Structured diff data
——
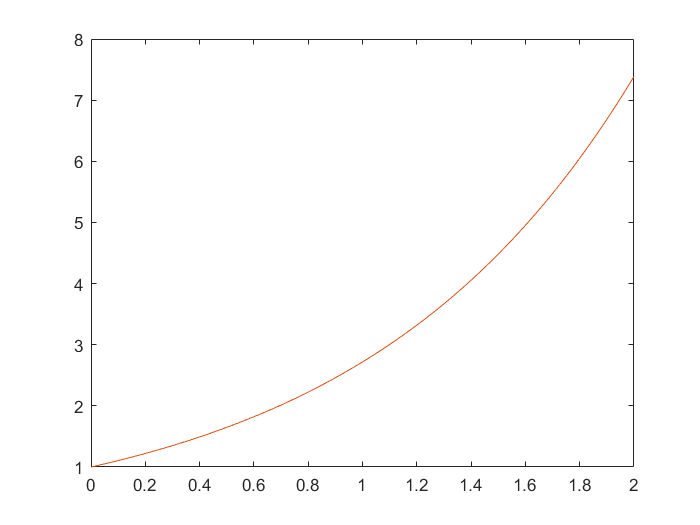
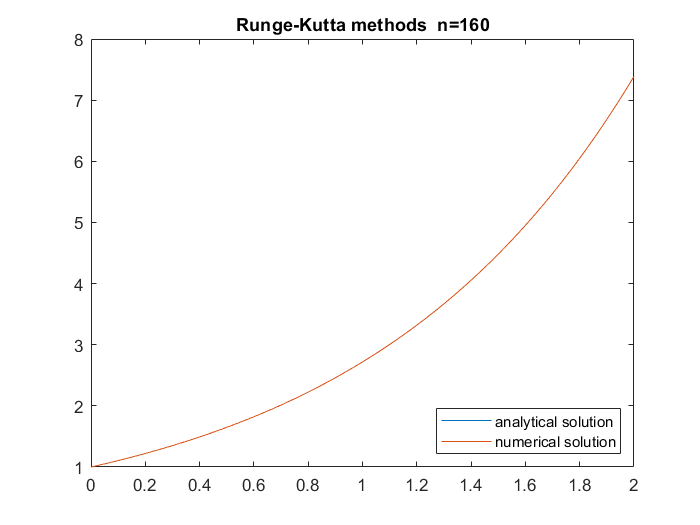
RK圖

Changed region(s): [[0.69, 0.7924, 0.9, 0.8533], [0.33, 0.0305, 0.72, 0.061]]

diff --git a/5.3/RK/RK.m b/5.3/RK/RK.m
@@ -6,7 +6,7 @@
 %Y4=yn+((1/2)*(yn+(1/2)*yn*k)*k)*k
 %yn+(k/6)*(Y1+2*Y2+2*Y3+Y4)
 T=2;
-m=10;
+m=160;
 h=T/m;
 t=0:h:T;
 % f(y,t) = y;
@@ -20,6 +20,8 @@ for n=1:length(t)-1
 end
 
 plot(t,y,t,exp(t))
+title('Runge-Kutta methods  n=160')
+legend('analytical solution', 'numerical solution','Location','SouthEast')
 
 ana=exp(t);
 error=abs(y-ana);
——
INSTRUCTIONS FOR THE TASK: Beginning with the line that contains "0.0305, 0.72, 0.061]]", set down every line through the end of the data without change.

ANSWER SPACE:
Changed region(s): [[0.69, 0.7924, 0.9, 0.8533], [0.33, 0.0305, 0.72, 0.061]]

diff --git a/5.3/RK/RK.m b/5.3/RK/RK.m
@@ -6,7 +6,7 @@
 %Y4=yn+((1/2)*(yn+(1/2)*yn*k)*k)*k
 %yn+(k/6)*(Y1+2*Y2+2*Y3+Y4)
 T=2;
-m=10;
+m=160;
 h=T/m;
 t=0:h:T;
 % f(y,t) = y;
@@ -20,6 +20,8 @@ for n=1:length(t)-1
 end
 
 plot(t,y,t,exp(t))
+title('Runge-Kutta methods  n=160')
+legend('analytical solution', 'numerical solution','Location','SouthEast')
 
 ana=exp(t);
 error=abs(y-ana);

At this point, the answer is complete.